Aim of the task:
Look below for lines that hold the string "window" and copy each one.

Web page edit records:
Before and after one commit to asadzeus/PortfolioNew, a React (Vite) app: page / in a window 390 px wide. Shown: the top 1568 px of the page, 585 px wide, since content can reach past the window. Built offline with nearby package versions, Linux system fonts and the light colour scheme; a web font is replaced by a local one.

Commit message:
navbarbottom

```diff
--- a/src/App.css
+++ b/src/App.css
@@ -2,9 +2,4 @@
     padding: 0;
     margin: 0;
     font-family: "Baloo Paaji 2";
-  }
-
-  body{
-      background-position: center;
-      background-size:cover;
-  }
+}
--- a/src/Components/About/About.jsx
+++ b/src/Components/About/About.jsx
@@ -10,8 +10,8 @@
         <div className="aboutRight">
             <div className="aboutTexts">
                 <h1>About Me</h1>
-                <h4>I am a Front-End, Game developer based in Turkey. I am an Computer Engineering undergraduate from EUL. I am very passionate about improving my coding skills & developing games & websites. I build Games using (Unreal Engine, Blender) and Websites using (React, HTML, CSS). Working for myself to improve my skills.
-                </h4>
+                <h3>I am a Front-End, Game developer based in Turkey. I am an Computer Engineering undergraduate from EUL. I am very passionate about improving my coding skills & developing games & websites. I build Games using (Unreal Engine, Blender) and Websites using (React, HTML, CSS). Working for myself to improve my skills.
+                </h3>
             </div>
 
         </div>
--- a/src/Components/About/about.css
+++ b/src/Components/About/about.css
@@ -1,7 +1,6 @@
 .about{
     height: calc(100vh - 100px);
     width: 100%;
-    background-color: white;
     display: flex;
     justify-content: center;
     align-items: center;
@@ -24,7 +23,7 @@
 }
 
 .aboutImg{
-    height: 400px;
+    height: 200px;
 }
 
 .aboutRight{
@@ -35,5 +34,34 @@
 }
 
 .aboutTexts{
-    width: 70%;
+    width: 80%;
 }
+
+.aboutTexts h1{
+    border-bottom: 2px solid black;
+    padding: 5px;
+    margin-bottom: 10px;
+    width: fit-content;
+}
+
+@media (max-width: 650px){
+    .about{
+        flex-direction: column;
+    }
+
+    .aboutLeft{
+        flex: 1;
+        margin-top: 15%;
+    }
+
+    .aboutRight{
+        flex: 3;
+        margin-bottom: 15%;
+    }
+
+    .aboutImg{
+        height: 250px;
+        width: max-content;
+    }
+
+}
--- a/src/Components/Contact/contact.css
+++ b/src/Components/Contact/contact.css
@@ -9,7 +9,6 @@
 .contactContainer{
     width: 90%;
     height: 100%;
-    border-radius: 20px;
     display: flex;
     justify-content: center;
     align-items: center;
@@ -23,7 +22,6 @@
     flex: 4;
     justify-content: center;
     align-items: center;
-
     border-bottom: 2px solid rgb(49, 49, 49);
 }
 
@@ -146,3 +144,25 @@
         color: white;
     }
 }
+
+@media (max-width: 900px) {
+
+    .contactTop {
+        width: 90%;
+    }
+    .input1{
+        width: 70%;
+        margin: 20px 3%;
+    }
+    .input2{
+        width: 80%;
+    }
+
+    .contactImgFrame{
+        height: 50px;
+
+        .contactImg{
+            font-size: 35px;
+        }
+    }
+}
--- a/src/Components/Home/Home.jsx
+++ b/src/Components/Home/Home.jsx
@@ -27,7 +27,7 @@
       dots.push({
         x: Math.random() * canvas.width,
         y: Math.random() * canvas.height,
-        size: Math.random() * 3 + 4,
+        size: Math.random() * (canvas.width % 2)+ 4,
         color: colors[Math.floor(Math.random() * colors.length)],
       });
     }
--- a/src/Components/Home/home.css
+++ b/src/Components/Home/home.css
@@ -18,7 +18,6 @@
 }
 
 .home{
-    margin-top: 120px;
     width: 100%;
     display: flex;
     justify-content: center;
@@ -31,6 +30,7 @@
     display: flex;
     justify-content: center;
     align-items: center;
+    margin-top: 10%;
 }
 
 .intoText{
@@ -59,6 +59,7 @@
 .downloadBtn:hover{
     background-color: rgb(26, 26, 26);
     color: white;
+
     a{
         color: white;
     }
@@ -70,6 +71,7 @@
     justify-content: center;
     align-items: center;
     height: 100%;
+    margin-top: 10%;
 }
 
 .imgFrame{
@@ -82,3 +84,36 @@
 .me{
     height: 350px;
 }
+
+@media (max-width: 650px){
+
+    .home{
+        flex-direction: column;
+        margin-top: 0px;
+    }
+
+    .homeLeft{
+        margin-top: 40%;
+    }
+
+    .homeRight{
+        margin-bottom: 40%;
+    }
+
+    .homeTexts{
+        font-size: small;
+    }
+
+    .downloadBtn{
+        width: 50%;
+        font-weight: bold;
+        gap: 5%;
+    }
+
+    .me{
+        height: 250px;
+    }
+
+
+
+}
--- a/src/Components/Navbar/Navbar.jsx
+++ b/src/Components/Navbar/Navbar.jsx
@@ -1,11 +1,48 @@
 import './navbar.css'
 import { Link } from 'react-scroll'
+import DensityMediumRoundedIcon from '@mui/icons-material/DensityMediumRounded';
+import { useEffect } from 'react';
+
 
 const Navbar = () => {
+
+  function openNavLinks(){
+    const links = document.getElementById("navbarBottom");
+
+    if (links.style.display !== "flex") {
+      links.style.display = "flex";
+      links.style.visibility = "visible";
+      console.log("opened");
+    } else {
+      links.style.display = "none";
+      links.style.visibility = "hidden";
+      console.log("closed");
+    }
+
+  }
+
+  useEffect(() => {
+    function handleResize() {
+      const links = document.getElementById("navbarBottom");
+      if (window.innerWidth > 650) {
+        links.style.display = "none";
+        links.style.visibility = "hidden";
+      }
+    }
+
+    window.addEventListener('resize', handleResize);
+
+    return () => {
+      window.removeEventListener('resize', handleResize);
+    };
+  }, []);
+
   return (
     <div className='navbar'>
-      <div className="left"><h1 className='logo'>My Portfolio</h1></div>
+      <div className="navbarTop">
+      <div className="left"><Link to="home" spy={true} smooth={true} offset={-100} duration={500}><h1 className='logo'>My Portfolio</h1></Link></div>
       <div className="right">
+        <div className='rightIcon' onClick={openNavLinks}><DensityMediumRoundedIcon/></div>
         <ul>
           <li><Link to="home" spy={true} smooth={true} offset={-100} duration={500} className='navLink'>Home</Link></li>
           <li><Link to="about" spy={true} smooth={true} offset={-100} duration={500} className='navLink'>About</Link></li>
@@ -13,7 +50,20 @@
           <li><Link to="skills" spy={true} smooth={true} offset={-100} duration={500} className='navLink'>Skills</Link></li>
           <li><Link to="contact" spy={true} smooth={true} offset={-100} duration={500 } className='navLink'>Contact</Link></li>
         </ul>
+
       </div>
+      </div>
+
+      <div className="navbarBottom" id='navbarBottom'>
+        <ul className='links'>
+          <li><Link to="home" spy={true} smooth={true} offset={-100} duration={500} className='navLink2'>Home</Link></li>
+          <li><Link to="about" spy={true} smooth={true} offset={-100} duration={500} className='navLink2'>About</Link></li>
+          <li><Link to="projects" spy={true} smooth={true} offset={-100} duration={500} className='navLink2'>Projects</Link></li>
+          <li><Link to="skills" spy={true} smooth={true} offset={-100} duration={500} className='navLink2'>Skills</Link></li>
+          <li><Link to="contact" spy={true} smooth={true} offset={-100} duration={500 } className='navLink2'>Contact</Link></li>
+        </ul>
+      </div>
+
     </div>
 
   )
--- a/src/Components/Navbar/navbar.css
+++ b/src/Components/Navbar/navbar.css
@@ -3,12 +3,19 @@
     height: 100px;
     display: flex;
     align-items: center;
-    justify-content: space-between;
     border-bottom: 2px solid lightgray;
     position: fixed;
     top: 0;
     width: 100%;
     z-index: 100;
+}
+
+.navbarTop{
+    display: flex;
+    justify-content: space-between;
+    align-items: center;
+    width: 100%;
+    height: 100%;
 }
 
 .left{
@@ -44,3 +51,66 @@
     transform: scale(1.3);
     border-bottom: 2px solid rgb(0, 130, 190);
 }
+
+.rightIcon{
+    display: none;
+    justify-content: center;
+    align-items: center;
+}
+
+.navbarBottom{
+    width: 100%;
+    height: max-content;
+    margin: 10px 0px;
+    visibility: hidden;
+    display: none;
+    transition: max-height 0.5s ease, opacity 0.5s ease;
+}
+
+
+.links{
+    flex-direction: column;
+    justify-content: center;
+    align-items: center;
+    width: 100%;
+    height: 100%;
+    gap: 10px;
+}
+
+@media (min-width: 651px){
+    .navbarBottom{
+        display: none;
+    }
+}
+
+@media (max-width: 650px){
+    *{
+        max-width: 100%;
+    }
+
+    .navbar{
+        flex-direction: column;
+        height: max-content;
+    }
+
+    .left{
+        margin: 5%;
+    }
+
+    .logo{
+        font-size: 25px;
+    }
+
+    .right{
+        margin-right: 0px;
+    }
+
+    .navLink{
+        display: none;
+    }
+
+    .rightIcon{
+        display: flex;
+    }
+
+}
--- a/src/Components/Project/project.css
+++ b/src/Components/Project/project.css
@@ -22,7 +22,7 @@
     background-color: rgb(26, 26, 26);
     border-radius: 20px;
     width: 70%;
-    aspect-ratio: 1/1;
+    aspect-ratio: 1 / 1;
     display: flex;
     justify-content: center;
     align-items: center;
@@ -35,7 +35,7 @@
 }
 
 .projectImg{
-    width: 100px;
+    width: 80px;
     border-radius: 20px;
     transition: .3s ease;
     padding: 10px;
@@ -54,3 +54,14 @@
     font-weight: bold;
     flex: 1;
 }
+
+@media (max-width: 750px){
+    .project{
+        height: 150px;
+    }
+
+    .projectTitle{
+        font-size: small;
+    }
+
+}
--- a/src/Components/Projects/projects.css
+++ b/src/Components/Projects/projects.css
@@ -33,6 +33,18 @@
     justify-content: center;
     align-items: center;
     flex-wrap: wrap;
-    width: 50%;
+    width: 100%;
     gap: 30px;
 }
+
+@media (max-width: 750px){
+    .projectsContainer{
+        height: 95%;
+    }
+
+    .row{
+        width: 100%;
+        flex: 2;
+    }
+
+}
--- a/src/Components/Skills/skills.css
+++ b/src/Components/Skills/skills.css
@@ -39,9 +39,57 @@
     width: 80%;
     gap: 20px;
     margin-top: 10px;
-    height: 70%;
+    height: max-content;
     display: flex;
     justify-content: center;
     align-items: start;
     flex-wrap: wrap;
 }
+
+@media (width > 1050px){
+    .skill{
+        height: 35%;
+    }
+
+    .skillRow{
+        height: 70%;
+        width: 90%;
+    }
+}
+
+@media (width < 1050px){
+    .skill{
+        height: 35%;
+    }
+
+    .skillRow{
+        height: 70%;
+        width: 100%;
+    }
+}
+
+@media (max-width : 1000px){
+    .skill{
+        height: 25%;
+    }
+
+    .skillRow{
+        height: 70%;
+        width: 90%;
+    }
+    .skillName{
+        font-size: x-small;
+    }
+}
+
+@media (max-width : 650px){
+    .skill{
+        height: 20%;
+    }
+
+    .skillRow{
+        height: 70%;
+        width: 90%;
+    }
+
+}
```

Task response:
Before and after one commit to asadzeus/PortfolioNew, a React (Vite) app: page / in a window 390 px wide. Shown: the top 1568 px of the page, 585 px wide, since content can reach past the window. Built offline with nearby package versions, Linux system fonts and the light colour scheme; a web font is replaced by a local one.
+      if (window.innerWidth > 650) {
+    window.addEventListener('resize', handleResize);
+      window.removeEventListener('resize', handleResize);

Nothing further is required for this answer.